*EXERCISE INPUT*:
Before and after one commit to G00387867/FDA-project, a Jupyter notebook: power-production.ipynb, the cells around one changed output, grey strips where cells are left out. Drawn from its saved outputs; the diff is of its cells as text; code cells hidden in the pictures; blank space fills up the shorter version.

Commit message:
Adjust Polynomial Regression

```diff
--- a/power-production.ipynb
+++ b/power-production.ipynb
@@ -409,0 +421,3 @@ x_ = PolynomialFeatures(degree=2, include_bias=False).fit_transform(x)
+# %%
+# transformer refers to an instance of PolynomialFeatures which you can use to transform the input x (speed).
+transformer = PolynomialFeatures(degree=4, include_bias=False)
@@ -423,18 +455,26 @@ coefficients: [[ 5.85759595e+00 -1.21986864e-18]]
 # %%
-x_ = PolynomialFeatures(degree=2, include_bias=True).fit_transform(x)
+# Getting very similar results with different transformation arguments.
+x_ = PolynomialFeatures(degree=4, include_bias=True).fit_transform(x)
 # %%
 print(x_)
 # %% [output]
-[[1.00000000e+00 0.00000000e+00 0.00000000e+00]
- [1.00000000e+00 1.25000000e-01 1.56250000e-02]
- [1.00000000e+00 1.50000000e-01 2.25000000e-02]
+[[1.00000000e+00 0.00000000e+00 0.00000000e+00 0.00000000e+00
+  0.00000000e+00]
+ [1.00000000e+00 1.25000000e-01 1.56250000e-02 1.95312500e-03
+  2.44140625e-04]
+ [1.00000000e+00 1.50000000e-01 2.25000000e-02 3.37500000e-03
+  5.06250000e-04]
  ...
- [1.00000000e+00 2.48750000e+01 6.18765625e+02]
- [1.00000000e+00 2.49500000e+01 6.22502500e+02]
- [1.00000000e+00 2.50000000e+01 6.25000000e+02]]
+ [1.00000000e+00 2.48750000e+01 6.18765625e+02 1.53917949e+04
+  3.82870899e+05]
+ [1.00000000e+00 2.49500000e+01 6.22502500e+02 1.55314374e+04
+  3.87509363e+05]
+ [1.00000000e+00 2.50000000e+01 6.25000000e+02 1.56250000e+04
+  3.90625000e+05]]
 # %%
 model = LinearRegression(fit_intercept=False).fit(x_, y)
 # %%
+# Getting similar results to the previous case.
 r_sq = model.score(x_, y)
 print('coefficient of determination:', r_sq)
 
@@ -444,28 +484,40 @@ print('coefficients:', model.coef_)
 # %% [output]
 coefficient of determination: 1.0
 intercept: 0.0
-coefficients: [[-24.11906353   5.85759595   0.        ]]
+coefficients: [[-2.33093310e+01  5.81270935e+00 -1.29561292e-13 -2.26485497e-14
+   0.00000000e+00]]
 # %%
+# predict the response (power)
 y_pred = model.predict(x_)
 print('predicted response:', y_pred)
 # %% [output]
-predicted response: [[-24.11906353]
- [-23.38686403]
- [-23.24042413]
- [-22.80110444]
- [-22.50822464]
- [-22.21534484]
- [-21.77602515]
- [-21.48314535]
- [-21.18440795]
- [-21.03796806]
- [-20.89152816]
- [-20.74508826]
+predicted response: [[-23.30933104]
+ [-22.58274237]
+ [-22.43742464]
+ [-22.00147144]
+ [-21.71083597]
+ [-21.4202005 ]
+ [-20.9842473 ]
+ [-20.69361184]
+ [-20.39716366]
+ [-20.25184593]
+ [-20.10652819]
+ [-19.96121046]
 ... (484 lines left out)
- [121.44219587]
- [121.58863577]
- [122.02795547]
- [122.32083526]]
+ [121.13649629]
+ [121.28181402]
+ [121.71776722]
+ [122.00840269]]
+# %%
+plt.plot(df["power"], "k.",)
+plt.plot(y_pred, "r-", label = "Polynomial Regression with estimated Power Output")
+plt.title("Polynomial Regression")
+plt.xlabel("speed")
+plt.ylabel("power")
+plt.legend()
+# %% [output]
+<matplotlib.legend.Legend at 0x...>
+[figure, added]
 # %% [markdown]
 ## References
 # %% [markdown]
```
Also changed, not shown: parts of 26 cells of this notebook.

*TASK REQUIREMENTS*: Your answer should be only a number: how many lines of the data above contain the string "with"?

*COMPLETED TASK*: 2